The couple in this cabinet card by photographer J. B. Brooks of Clinton, Kentucky is identified as Tom Pettit and Ada F. Owen. Thomas C. Pettit and Ada Frances Owen's marriage is recorded in Hickman County on January 4th of 1889.
Tom was the son of Thomas H. and Adeline Pettit of Wadesborough in Calloway County where the family is listed in the 1870 census. Ada's parents were John Reese Owen and Frances Jane Wray previously of Hickman and Ballard counties.
After their marriage, Tom and Ada lived in Bardwell in Carlisle County where their daughter Carline was born in 1892. Ada died in 1930 and Tom in 1940 in Bardwell.
Tuesday, August 28, 2012
This carte de visite may date from shortly after the Civil War era based upon this fashionable lady's hairstyle and clothing.
An attempt to research the City Gallery in Paducah or photographer G. W. Robertson was unsuccessful.
This cabinet card by Boyd Bros. in Arlington, Kentucky is dated December 25, 1897. There is no indication whether it may have been the young couple's wedding portrait or possibly an engagement photo.

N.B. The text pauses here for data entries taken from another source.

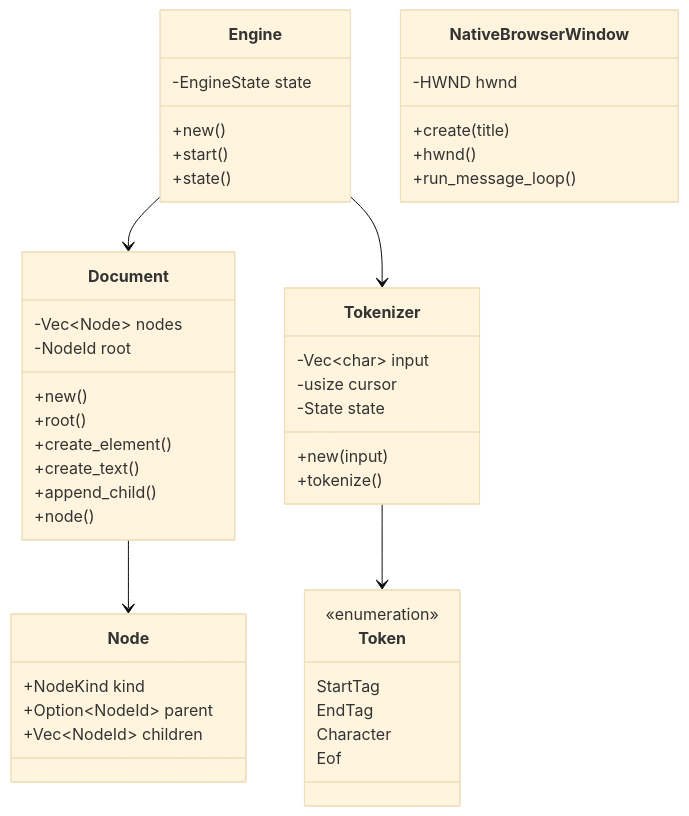
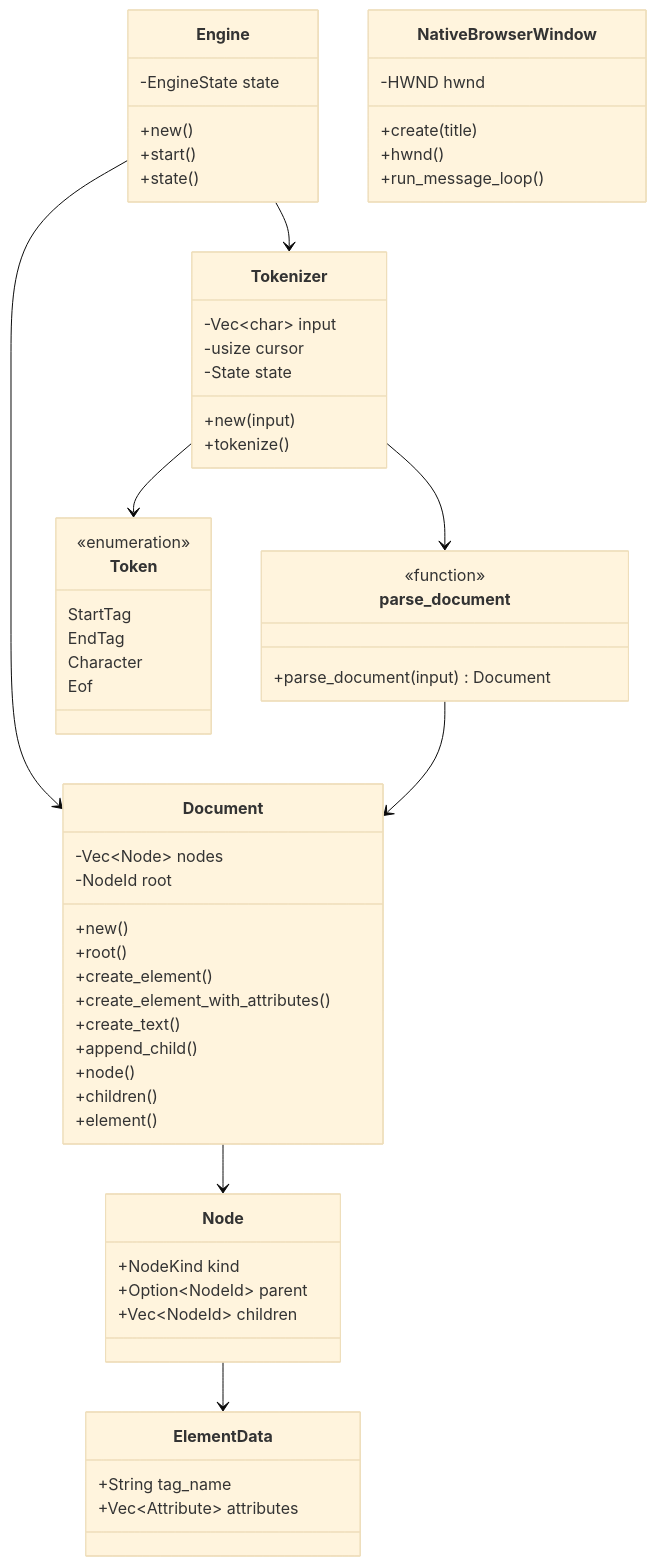
One commit to Gerbesh/OPBrowser changed the second of 2 diagrams in docs/CODE_GRAPH.md. Above: the diagram before and after it, drawn with Mermaid (base theme). The commit also changed other lines of this file and 10 other files, not shown here.

````diff
--- a/docs/CODE_GRAPH.md
+++ b/docs/CODE_GRAPH.md
@@ -34,54 +35,70 @@
 ```mermaid
 classDiagram
     class Engine {
         -EngineState state
         +new()
         +start()
         +state()
     }
 
     class NativeBrowserWindow {
         -HWND hwnd
         +create(title)
         +hwnd()
         +run_message_loop()
     }
 
     class Document {
         -Vec~Node~ nodes
         -NodeId root
         +new()
         +root()
         +create_element()
+        +create_element_with_attributes()
         +create_text()
         +append_child()
         +node()
+        +children()
+        +element()
     }
 
     class Node {
         +NodeKind kind
         +Option~NodeId~ parent
         +Vec~NodeId~ children
+    }
+
+    class ElementData {
+        +String tag_name
+        +Vec~Attribute~ attributes
     }
 
     class Tokenizer {
         -Vec~char~ input
         -usize cursor
         -State state
         +new(input)
         +tokenize()
     }
 
     class Token {
         <<enumeration>>
         StartTag
         EndTag
         Character
         Eof
     }
 
+    class parse_document {
+        <<function>>
+        +parse_document(input) Document
+    }
+
     Engine --> Document
     Engine --> Tokenizer
     Document --> Node
+    Node --> ElementData
     Tokenizer --> Token
+    Tokenizer --> parse_document
+    parse_document --> Document
 ```
````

Monday, August 27, 2012
This interesting photo of six young men all wearing hats came from Paducah pictures. The picture raises so many questions. Who were they? Why are they all wearing hats? Did they work together? What was the occasion for taking the photo?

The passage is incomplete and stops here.